How to cache results in TypeScript

This is an example of a caching mechanism that I added to an Angular 2+ page.

Problem

At a certain point, during the development of a visual calculator, I noticed that the computation of results corresponding to moving sliders on the page had become much slower than before.

Solution

To mitigate the problem I introduced a caching mechanism based on:

  1. selecting slow methods, whose results we’re going to cache;
  2. wrapping those methods into a check:
  • if there is a cached result, use it
  • otherwise, compute it now, save it, then use it;
  1. deleting cached results as soon as they become stale.

A nice thing about this cache mechanism is that it’s standard.

  • We don’t need to change the code of the app.
  • A new cached result is computed only when unavailable.
  • Cached results become unavailable after certain events.

A nice thing of my implementation is that it automatically computes which cached values to invalidate, based on their dependencies lists.

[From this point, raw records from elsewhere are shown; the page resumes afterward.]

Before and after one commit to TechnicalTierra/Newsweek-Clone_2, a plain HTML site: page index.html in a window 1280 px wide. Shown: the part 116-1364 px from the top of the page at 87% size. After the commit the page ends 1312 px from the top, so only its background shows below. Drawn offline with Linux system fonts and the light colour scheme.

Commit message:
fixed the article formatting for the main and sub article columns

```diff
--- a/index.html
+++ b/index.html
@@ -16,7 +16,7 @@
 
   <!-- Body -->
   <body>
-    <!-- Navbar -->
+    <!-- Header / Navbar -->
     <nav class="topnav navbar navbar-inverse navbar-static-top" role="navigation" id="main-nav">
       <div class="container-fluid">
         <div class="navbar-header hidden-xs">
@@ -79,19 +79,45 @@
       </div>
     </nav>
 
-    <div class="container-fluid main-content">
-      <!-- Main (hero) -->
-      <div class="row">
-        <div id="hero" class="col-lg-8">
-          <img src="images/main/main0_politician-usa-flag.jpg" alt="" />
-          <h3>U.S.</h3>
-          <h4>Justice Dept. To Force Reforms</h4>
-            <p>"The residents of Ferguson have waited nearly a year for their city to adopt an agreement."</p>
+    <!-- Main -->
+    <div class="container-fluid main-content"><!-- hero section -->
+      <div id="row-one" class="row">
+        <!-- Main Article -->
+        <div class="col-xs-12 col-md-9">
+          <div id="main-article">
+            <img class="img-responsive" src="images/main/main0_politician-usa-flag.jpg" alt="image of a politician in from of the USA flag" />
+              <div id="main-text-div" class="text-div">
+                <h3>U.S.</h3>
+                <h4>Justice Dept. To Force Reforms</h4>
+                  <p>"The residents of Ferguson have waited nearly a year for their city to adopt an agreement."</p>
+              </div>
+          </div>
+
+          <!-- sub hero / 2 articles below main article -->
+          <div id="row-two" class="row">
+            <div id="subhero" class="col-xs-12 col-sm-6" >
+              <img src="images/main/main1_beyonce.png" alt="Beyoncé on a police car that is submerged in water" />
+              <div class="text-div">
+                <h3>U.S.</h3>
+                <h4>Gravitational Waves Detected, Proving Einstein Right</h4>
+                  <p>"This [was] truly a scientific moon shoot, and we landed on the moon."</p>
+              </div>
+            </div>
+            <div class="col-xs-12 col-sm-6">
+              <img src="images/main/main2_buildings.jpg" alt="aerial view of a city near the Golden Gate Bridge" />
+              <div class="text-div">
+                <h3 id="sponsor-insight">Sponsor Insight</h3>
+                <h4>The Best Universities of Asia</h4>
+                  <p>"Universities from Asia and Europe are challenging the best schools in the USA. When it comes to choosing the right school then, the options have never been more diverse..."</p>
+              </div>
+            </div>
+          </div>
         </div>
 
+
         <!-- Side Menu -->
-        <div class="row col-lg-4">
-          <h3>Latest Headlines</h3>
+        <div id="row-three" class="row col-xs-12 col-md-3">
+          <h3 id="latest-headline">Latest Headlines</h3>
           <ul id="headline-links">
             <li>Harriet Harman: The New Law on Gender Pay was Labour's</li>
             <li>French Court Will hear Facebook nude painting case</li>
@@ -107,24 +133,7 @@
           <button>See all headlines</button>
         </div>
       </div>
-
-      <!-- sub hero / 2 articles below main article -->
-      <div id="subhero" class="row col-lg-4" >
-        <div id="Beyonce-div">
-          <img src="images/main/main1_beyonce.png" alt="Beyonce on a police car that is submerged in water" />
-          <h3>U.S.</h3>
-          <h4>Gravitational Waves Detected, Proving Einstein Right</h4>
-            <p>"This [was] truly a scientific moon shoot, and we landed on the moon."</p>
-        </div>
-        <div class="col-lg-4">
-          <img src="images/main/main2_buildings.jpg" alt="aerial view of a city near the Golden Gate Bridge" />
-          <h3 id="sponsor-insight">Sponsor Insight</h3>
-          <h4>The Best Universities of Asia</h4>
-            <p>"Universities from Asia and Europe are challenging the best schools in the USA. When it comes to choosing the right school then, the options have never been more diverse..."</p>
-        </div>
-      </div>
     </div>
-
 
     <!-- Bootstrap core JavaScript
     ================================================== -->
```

  • This means that we only have to define the dependencies lists, which is very easy. Just look at the method’s definition and list all of its inputs (params, function calls, and contextual values).
escalivada(): number {
  return (this.escabeche() - this.gazpacho.value) / this.paella();
}

Dependencies: escabeche, gazpacho, paella.

Code

import * as _ from 'lodash';

export class CachedResults {

    private cache: any = {};

    private invalidations: any;

    static getPathsOfTheTransitiveClosure(edges) {
        // TODO check for dependency loops and throw an error
        const result = [];
        _.forEach(edges, edge => {
            let [from,] = edge;
            let path = [from];
            let found = edge;
            while (found) {
                let [, to] = found;
                path.push(to);
                found = edges.find(([x,]) => x === to);
            }
            result.push(path);
        });
        return result;
    }

    constructor(
        private definitions: any,
    ) {
        this.invalidations = this.getInvalidations();
    }

    use(methodName, fn) {
        if (!this.cache[methodName]) {
            this.cache[methodName] = fn(...args);
        }
        return this.cache[methodName];
    }

    invalidate(changed) {
        const invalidCache = this.invalidations[changed];
        invalidCache.forEach(x => { delete this.cache[x] });
    }

    private getInvalidations() {
        const arcs = this.getArcsFromInputToComputed();
        const paths = CachedResults.getPathsOfTheTransitiveClosure(arcs);
        return this.getPathsFromRoots(paths);
    }

    private getComputedValues() {
        return Object.keys(this.definitions);
    }

    private getArcsFromInputToComputed() {
        const result = [];
        _.forEach(this.definitions, (inputs, computed) => {
            _.forEach(inputs, input => {
                result.push([input, computed]);
            });
        });
        return result;
    }

    private getRootValues() {
        const allInputs = [];
        _.forEach(this.definitions, inputs => {
            allInputs.push(...inputs);
        });
        const computed = this.getComputedValues();
        const origins = _.difference(allInputs, computed);
        return _.uniq(origins);
    }

    private getPathsFromRoots(paths) {
        const roots = this.getRootValues();
        const result = {};
        roots.forEach(origin => {
            const path = paths.find(([x,]) => x === origin);
            const [, ...rest] = path;
            result[origin] = rest;
        });
        return result;
    }

}

Usage

import { CachedResults } from '...';
//...
cache: CachedResults;
//...
constructor() {
    this.cache = new CachedResults({
        paella: 'arrozNegre'.split(' '),
        escabeche: 'paella arrozCubana'.split(' '),
        arrozCubana: 'gachas arrozNegre gazpacho'.split(' '),
    });
}
//...
escalivada(): number {
    return this.cache.use('escalivada', () => {
        return (this.escabeche() - this.gazpacho.value) / this.paella();
    });
}
//...
<input id="arrozNegre" max="30" min="5" step="1" type="range" />